As we head into the start of the 2022-23 school year feeling hopeful about more of a return to pre-COVID “normal”, we are also seeing a concerning trend in postsecondary education. Gathered from the Strada Education Network, ECMC Group, and Gallup and featured in this article in The Hechinger Report, the numbers above indicate lasting impacts from the pandemic on attitudes towards higher education. As noted in the article, many states were seeing drops in enrollment even before the pandemic; 2020 and 2021 numbers are showing these drops extend to double digits, and are especially high at community colleges.
Low-income students who are first generation to college are over-represented in these numbers, as are students of color. A recent article in The Chronicle of Higher Education notes that “While undergraduate enrollment at two- and four-year colleges fell 9 percent from 2010 to 2020, the number of Black undergraduates fell nearly 17 percent. On at least 500 campuses, Black enrollment dropped by more than half.”
These numbers line up with the reality of what we have been seeing and hearing from students and school staff, and contribute to New York City’s move to focus increasingly on careers in addition to college. While CARA is broadening our work in similar ways, we also continue to believe in the importance of making college possible for all young people, and especially those who have had the least access to it historically.
Recent policy news, from President Biden’s announcement that up to $20,000 in loan debt will be cancelled for Pell grant recipients, and NY State’s announcement that TAP will be extended to part time students, may shift the calculus for students and families in more positive ways.
In the year ahead, we will be keeping a close eye on how these trends and policy shifts are playing out in the high schools and colleges we partner with. No matter what, we will continue to be committed to training young people and improving school structures for college access and success.
In September, the National College Attainment Network (NCAN) hosted its first in person conference since 2019. With roughly 1200 educators from around the country convening in Atlanta, CARA was excited to see that many workshops focused not just on furthering equity in the college access/success space, but on doing so through amplifying student voice.

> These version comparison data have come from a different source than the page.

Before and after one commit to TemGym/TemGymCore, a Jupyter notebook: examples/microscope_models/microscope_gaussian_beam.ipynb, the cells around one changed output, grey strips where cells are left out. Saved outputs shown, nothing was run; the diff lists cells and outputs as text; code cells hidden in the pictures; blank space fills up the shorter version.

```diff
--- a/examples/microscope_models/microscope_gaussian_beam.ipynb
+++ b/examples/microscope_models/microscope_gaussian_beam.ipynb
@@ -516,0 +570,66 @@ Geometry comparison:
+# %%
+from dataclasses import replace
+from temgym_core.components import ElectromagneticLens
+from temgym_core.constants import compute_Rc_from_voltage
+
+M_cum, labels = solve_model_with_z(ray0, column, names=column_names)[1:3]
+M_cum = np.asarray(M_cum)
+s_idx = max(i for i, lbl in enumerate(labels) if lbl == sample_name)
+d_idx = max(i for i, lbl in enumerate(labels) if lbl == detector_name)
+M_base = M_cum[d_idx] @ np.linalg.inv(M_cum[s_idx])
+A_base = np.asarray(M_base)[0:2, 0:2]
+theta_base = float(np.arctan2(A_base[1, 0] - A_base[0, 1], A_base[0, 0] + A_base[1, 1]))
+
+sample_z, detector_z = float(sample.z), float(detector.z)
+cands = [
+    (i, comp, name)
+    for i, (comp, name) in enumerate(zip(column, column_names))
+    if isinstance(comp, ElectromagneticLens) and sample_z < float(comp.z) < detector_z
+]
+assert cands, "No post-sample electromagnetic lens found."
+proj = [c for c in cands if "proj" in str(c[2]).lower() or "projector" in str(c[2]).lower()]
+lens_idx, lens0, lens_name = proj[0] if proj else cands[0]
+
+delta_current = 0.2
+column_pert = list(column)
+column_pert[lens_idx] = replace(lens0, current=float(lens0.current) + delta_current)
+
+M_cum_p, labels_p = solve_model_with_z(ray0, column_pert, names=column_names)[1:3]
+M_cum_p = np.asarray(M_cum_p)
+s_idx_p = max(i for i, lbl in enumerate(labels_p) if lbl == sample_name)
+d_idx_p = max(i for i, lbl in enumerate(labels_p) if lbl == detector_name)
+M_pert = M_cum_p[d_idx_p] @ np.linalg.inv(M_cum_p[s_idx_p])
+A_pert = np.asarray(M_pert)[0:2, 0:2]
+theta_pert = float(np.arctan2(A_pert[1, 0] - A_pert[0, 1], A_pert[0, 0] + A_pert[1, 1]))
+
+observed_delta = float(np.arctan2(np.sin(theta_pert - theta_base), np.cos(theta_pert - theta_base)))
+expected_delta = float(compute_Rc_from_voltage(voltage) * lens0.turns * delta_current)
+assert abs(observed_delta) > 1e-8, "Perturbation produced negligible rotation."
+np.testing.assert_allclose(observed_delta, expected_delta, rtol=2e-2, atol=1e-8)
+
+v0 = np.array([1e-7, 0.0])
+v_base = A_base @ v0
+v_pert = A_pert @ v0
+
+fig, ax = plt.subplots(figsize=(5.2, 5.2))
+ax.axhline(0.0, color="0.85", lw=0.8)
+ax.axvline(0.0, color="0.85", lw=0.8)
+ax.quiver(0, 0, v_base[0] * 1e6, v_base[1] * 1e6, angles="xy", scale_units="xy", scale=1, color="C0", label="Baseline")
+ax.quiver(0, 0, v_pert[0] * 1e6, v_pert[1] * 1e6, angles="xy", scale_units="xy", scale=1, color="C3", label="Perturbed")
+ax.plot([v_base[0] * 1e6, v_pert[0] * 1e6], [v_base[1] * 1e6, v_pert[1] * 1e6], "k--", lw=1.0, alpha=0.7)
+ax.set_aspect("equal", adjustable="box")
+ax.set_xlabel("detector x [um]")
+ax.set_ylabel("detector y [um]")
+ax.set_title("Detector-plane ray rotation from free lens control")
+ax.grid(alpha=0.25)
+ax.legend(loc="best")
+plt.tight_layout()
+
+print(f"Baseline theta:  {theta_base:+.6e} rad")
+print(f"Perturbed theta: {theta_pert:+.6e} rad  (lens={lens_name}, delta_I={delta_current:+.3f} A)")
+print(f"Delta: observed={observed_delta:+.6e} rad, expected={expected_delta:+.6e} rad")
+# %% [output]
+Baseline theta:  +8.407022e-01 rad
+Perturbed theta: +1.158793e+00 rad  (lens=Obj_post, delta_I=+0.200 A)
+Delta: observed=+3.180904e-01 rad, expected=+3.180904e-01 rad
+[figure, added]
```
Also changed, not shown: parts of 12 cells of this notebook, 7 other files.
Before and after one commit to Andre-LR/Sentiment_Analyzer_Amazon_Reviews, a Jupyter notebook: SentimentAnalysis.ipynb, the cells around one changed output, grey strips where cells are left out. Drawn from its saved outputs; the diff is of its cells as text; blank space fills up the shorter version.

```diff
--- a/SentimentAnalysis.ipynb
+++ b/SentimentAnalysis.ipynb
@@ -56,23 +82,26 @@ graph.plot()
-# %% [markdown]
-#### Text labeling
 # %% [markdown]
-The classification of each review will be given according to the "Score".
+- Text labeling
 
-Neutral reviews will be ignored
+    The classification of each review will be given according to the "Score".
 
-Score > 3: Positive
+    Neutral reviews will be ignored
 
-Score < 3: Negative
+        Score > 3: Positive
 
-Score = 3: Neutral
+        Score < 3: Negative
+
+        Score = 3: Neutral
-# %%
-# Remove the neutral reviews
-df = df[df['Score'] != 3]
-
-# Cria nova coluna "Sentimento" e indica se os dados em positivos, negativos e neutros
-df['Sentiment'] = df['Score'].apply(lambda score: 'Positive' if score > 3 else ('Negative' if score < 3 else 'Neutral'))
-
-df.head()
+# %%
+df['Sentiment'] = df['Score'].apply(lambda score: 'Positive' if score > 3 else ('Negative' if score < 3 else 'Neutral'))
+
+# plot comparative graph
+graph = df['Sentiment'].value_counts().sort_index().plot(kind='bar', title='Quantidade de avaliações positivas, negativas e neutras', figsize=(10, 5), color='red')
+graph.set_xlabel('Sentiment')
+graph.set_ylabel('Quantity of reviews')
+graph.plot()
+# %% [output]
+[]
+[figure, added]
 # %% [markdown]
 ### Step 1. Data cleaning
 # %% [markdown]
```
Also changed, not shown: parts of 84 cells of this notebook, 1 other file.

Shalema Henderson, CARA’s Director of College Allies, presented a roundtable discussion titled Paving Professional Pathways: Using Peer Leadership to Close the Skills Awareness Gap. The session framed CARA’s peer-to-peer access and persistence model as a response to the challenges that many college students face finding career-relevant experiences and determining a career pathway. The session demonstrated how the training and work-based learning peer leaders experience provide them with a set of career-specific and transferable career-readiness skills that prepare them for careers in education, youth services, and counseling but also for a wider range of fields. The discussion centered on the ways in which the role of peer leader helps develop the skills needed to meet the needs of 21st century employers while also supporting institutions of higher education to expand meaningful career opportunities for students.
One of the most enduring takeaways from the conference was the passion and commitment displayed by practitioners, policy makers, and funders – nationwide – who are invested in seeing educational opportunities be made accessible, affordable and equitable for all students. CARA is grateful to be learning with and from the larger field, and to be a contributor to it.